I really did once pronounce epitome as ep-i-TOME. For the longest time, I heard people saying what sounded like "segway," read the word "segue," and thought they were two different words. I could go on, but the shuddering of embarrassment is too great.* I could pat myself on the back, and say my lack of pronunciation knowledge means I am a Very Great Reader. It may also, however, be related to the fact that I use the word "like" rather too frequently as a filler and am from Long Island. In other words, I tend to restrict conversations with friends to such intellectual topics such as who is sleeping with whom, who wants to be sleeping with whom but cannot effectuate the situation, who said what in which way to whom and why that was so funny/weird/arrogant/awesome, who wore what totally hot/inappropriate/slutty/classic item, etc.

So I'm very very glad for this. I hesitate to admit publicly that I just had to look up "Keynesian." (Figured I'd need it quite soon.) Although now I pronounce all difficult words with a fruity British accent.

*Isn't it funny what embarrasses us? I mean, it has nothing to do with what other people are really thinking. I hear people mispronounce things or stumble and fall all the time, and I don't think twice about it. But when I do it, I want to absolutely DIE.


  1. I went years reading "epitome" and thinking it was some word I had never heard of, while happily using it in conversation.

  2. As a lad I thought a certain type of blood vessel was called a ca-PILL-ary. I was also mocked in class for reading aloud about the Missouri COM-promise

  3. I think the English pronounce capillary that way, but what the hell do they know? You should hear how they pronounce "aluminum."

  4. this is great, thanks. I too am now going to pronounce various book-only words fruitily (see, e.g. "blackguard").

    ps: I'm a visitor from tnr

  5. If its any comfort, it happens to the paid professionals as well -- today a BBC report refered to the Noble prize (rather than 'no-BEL'), and an NPR reporter was completely flumoxed by Ptolomy (I believe she tried for pah-tah-LO-me rather than TOL-o-me).

    I always stumbled over Presbyterian, right through seminary (often it came out pruh-BREST-ri-an, which makes no sense except to a freudian therapist I suppose)

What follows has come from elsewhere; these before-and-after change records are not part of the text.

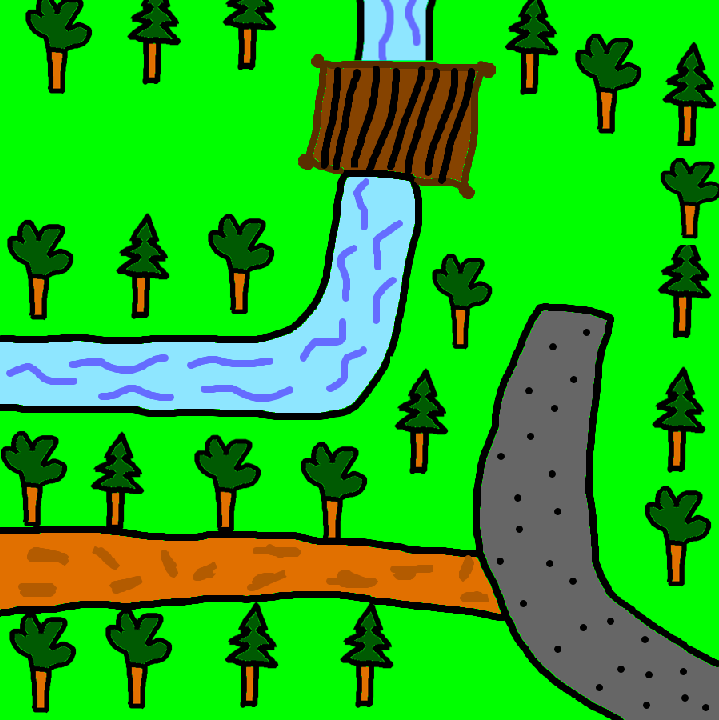
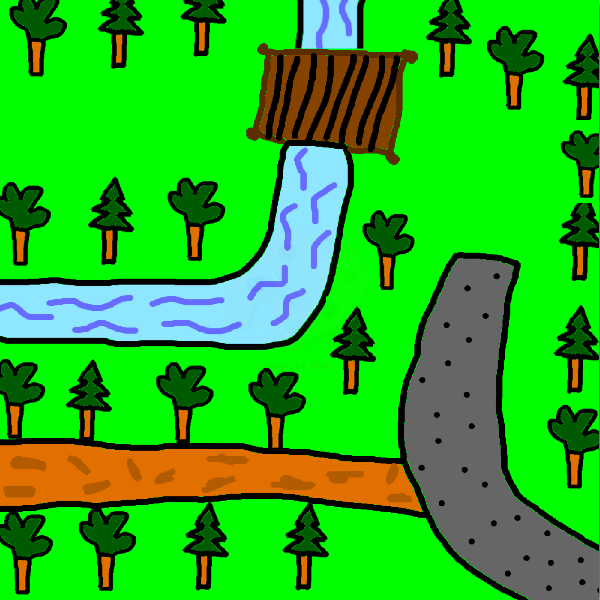
update

diff --git a/MoveTank/tank.js b/MoveTank/tank.js
@@ -3,89 +3,141 @@ var positieX= parseInt(window.getComputedStyle(image).backgroundPositionX);
 var positieY= parseInt(window.getComputedStyle(image).backgroundPositionY);
 var divbullet= document.getElementById("bullet");;
 
+var windowwidth= window.innerWidth;
+var windowheigth= window.innerHeight;
+
+var number= 84;
 var divbulletX=  336;
 var divbulletY=  170;
 
-var numberRight= 84;
-var numberRight2= 5;
-var numberLeft= 84;
-var numberLeft2= 5;
-var numberBottom= 5;
-var numberTop= 5;
+var pos_x = 0;
+var pos_y = 0;
+
+var bullet_pos_x=  pos_x;
+var bullet_pos_y=  pos_y;
+
+var bulletSpeed= 80;
+// var numberRight= 84;
+// var numberRight2= 5;
+// var numberLeft= 84;
+// var numberLeft2= 5;
+// var numberBottom= 5;
+// var numberTop= 5;
+
+var stapafstand = bulletSpeed;
 
 var traveldistance= 10;
 
-//de tank kan nu alleen rechts
+window.addEventListener('resize', new_window_resize);
 
+function new_window_resize() {
+    windowwidth= window.innerWidth;
+    windowheigth= window.innerHeight;
+}
+
+//de tank kan nu alleen rechts
 document.onkeydown = checkKey;
 image.style.transform = "rotate(90deg)";
 function checkKey(e) {
 	console.log("key nr = " + e.keyCode);
     e = e || window.event;
+    CheckOutOfScreen();
     if(e.keyCode == 32){
         console.log("spacebar");
-        divbullet.style.display= "inline-block";
-        for(a=0; a < 4; a++){
-            setInterval(function(){
-                divbullet.style.left= traveldistance + "px";
-                traveldistance= traveldistance+30;
-            }, 500)
-                   
-            console.log(traveldistance);
-            
-        }
+        Createbullet();
+
+        bullet_pos_x=  pos_x;
+        bullet_pos_y=  pos_y;
+
+        divbullet.style.left = bullet_pos_x + "px";
+        divbullet.style.top= bullet_pos_y + "px";
+
+        setInterval(function(){
+            console.log(bullet_pos_x, bullet_pos_y);
+            if(divbullet.style.transform == "rotate(90deg)"){
+                divbullet.style.left = bullet_pos_x + "px";
+                bullet_pos_x = bullet_pos_x + bulletSpeed;
+            } 
+            else if(divbullet.style.transform == "rotate(-90deg)"){
+                divbullet.style.left= bullet_pos_x + "px";
+                bullet_pos_x= bullet_pos_x - bulletSpeed;
+
+            }else if(divbullet.style.transform == "rotate(0deg)"){
+                divbullet.style.top= bullet_pos_y + "px";
+                bullet_pos_y= bullet_pos_y - bulletSpeed; 
+
+            }else if(divbullet.style.transform == "rotate(180deg)"){
+                divbullet.style.top= bullet_pos_y + "px";
+                bullet_pos_y= bullet_pos_y + bulletSpeed; 
+            }
+        }, 500);                
+           
         
     } else if (e.keyCode == '38') {  // up arrow
-        console.log("Up arrow");
+        // console.log(pos_x + " " + pos_y);
+        //voor het rollen
         image.style.transform = "rotate(0deg)";
-         //voor de beweging
-         image.style.bottom= (numberTop - numberBottom) + "px";
-         numberTop= numberTop + 15;
-
-
-         //voor de lichten
-        image.style.backgroundPositionX= positieX - numberLeft + "px"; // check goed de rupsband
-        numberLeft= numberLeft+84;
-    } else if (e.keyCode == '40') { // down arrow
-        console.log("down arrow");
-        image.style.transform = "rotate(180deg)";
+        image.style.backgroundPositionX= (positieX + number) + "px";
+        positieX=positieX + number;
+   
         //voor de beweging
-        image.style.bottom= (numberTop - numberBottom) + "px";
-        numberBottom= numberBottom + 15;
+        pos_y = pos_y - stapafstand;
+        image.style.top= pos_y + "px";
+    } else if (e.keyCode == '40') { // down arrow
+        
+        // console.log(pos_x + " " + pos_y);
+        // console.log("down arrow");
+        //voor het rollen
+        image.style.transform = "rotate(180deg)";
+        image.style.backgroundPositionX= (positieX - number) + "px";
+        positieX=positieX + number;
 
-        //voor de lichten
-        image.style.backgroundPositionX= positieX + numberRight + "px"; // check goed de rupsband
-        numberRight= numberRight+84;
+        //voor de beweging
+        pos_y = pos_y + stapafstand;
+        image.style.top= pos_y + "px";
     }    
     else if (e.keyCode == '37') { // left arrow
+        // console.log(pos_x + " " + pos_y);
+         //voor het rollen
         image.style.transform = "rotate(-90deg)";
-         //voor de lichten
-        image.style.backgroundPositionX= positieX - numberLeft + "px"; // check goed de rupsband
-        numberLeft= numberLeft+84;
+        image.style.backgroundPositionX= (positieX - number) + "px";
+        positieX=positieX + number;
 
         //voor de beweging
-        image.style.left= (numberRight2 - numberLeft2) + "px";
-        numberLeft2= numberLeft2 + 15;
-
+        pos_x= pos_x - stapafstand;
+        image.style.left= pos_x + "px"; 
     } else if (e.keyCode == '39') {   // right arrow
+        // console.log(pos_x + " " + pos_y);
+        //voor het rollen
         image.style.transform = "rotate(90deg)";
-        //voor de lichten
-        image.style.backgroundPositionX= positieX + numberRight + "px"; // check goed de rupsband
-        numberRight= numberRight+84;
-        console.log(image.style.backgroundPositionX);
+        image.style.backgroundPositionX= (positieX + number) + "px";
+         positieX=positieX + number;
+
         //voor de beweging
-        image.style.left= (numberRight2 - numberLeft2) + "px";
-        numberRight2= numberRight2 + 15;
+        pos_x= pos_x + stapafstand;
+        image.style.left= pos_x + "px";
     }
+    CheckOutOfScreen();
 }
 
 
 function Createbullet(){
     divbullet= document.createElement("div");
     divbullet.setAttribute('id', "bullet");
-    divbullet.style.transform = "rotate(90deg)";
-    divbullet.style.display= "none";
+    divbullet.style.transform = image.style.transform;
     document.body.appendChild(divbullet);
 }
-
-Createbullet();
+function CheckOutOfScreen(){
+    console.log(pos_x, pos_y);
+    console.log(windowwidth, windowheigth);
+    if(pos_x < 0){
+        pos_x= windowwidth;
+    } else if(pos_y < 0){
+        pos_y= windowheigth;
+    } else if(pos_x > windowwidth){
+        pos_x= 0;
+    } else if(pos_y > windowheigth){
+        pos_y= 0;
+    }
+    console.log(pos_x, pos_y);
+}

diff --git a/MoveTank/style.css b/MoveTank/style.css
@@ -7,12 +7,12 @@
 	height: 80px;
 	width: 80px;
 	background: url('tank.png') 0px 0px;
-	position: relative;
+	position: absolute;
 }
 
-#bullet{
+div#bullet{
 	background: url('tank.png') 336px 170px;
-	position: relative;
+	position: absolute;
 	height: 80px;
 	width: 80px;
 }
@@ -24,7 +24,7 @@ div{
 body{
 	background-image: url("maptank.png");
 	background-repeat: no-repeat;
-	background-size: 60%;
-	background-position: 300px 0px;
+	float: left;
+	background-position: 0px 0px;
 }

  6. As a kid, I used to think "misled" was pronounced "mizzled" -- when I saw it in print -- even though I knew the word "misled" as to spoken English. I just thought they were synonyms.